Data extract section start

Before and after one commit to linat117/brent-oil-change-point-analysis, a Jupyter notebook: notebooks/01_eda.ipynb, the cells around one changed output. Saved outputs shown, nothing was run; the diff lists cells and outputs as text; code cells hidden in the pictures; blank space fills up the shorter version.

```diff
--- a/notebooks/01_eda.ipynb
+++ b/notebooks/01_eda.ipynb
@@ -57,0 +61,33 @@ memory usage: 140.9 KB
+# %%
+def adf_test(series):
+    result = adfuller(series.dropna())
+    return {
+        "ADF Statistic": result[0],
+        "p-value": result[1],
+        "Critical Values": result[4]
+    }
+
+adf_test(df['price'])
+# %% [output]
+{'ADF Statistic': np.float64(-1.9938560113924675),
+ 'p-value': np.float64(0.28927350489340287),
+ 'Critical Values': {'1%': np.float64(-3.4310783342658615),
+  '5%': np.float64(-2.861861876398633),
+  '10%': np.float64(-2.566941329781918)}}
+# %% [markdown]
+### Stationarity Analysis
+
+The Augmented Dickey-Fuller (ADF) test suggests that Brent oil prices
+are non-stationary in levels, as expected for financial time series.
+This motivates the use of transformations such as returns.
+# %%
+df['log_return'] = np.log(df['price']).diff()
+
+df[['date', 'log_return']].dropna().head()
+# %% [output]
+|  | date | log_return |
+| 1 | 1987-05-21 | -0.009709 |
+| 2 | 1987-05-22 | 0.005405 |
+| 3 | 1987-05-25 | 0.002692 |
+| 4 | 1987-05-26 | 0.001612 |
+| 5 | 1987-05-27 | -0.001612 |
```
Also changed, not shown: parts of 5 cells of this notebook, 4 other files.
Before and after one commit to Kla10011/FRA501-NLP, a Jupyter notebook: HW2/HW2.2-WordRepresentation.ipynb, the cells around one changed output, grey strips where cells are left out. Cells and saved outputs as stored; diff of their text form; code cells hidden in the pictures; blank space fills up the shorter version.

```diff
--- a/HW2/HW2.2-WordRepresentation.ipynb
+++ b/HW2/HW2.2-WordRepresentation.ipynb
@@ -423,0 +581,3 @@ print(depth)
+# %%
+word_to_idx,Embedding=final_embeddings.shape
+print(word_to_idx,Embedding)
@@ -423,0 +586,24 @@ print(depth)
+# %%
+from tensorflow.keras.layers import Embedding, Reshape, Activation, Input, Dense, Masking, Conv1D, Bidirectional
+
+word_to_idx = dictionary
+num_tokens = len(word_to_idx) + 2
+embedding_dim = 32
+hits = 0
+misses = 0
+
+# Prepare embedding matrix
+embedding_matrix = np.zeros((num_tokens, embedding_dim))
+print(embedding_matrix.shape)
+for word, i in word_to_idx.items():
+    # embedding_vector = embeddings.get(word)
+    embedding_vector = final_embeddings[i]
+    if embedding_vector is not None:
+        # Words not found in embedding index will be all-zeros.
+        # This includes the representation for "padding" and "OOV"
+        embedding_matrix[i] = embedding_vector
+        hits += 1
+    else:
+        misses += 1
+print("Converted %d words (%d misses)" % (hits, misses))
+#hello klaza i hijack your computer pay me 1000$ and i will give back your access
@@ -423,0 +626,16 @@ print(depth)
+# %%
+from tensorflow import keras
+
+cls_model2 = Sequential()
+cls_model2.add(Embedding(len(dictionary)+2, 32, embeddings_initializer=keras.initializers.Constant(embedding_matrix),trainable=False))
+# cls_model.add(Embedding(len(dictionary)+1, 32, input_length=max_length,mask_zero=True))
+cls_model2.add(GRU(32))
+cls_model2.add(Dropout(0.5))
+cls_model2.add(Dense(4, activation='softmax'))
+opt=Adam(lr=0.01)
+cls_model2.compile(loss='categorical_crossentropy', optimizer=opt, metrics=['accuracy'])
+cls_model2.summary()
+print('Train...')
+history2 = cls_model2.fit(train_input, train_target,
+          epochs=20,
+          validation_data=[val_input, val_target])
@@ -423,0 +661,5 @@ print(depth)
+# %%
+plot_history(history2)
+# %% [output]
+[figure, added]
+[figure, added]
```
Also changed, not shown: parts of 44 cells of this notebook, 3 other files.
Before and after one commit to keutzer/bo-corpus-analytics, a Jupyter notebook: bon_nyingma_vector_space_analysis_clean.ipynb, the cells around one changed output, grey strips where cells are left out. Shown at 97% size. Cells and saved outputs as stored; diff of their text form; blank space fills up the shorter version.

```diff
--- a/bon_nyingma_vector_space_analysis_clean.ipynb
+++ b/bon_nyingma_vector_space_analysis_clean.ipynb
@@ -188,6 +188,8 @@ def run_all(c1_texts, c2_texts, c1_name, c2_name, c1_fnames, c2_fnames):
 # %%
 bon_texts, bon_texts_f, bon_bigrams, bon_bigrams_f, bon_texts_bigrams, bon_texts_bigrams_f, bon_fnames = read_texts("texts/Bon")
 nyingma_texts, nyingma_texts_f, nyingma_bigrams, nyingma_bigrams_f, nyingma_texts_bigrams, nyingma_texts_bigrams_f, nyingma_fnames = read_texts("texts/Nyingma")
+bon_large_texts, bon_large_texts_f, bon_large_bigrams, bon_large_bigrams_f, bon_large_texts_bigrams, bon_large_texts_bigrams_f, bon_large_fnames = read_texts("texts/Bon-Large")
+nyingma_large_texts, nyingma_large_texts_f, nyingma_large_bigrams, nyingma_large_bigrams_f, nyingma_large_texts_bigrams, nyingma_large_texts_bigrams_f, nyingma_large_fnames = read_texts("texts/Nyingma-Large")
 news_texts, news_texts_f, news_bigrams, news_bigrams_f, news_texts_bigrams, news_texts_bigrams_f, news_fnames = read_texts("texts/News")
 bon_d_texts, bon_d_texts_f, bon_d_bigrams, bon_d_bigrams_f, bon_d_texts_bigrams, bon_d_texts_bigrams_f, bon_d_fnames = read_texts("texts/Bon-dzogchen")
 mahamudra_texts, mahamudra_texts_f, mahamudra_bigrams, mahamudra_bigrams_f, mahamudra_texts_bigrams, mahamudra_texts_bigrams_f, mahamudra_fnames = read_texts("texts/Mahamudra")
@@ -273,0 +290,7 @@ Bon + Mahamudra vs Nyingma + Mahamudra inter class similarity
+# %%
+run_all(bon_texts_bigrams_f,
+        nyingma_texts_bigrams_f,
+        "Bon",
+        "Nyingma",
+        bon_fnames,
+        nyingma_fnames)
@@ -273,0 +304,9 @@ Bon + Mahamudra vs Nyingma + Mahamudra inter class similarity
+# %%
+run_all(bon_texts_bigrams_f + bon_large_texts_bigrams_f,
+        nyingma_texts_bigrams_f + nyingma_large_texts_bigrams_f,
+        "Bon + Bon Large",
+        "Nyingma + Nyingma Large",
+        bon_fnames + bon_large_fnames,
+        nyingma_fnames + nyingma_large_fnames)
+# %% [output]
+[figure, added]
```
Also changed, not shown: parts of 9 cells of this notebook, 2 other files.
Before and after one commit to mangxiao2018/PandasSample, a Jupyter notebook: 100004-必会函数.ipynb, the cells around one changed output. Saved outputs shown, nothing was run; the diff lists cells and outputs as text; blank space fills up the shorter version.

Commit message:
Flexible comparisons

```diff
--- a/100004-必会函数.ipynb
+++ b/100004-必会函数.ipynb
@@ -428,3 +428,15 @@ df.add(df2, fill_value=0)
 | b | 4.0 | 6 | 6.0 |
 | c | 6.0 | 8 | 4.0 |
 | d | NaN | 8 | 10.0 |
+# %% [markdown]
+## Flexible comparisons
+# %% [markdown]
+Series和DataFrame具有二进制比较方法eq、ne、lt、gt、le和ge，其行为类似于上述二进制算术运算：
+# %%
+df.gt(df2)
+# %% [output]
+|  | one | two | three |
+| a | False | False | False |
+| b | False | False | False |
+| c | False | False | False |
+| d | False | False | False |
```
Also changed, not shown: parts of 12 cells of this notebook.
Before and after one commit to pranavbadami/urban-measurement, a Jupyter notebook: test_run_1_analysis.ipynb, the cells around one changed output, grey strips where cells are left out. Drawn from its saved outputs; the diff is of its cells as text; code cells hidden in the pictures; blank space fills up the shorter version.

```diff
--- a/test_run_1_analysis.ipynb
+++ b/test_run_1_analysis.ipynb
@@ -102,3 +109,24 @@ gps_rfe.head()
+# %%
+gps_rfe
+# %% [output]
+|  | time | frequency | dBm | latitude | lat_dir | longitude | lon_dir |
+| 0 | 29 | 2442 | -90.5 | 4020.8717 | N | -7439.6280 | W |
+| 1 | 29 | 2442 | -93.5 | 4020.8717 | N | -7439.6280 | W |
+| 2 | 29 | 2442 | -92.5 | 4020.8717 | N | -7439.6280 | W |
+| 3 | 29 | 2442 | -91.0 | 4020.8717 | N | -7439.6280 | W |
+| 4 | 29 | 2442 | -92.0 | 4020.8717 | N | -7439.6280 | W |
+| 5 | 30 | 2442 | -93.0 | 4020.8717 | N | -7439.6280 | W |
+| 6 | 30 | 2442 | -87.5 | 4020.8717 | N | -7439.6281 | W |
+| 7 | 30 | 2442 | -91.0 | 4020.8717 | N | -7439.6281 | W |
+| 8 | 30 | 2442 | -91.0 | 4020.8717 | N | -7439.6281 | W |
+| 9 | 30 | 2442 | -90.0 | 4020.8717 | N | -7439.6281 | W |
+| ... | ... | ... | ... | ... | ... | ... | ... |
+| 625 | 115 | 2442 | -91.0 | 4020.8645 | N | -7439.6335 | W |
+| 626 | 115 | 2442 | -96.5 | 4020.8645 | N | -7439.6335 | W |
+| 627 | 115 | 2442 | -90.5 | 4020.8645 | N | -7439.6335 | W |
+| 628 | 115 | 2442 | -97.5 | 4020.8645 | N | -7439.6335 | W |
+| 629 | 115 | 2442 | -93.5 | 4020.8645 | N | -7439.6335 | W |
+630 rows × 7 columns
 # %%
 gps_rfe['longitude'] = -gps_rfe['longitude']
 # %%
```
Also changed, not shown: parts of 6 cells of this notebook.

Data extract section end

◆ **Task description**
Whenever the word "print" occurs in a line of the records, that line counts once; state the total alone.

◆ **Solution for this problem**
8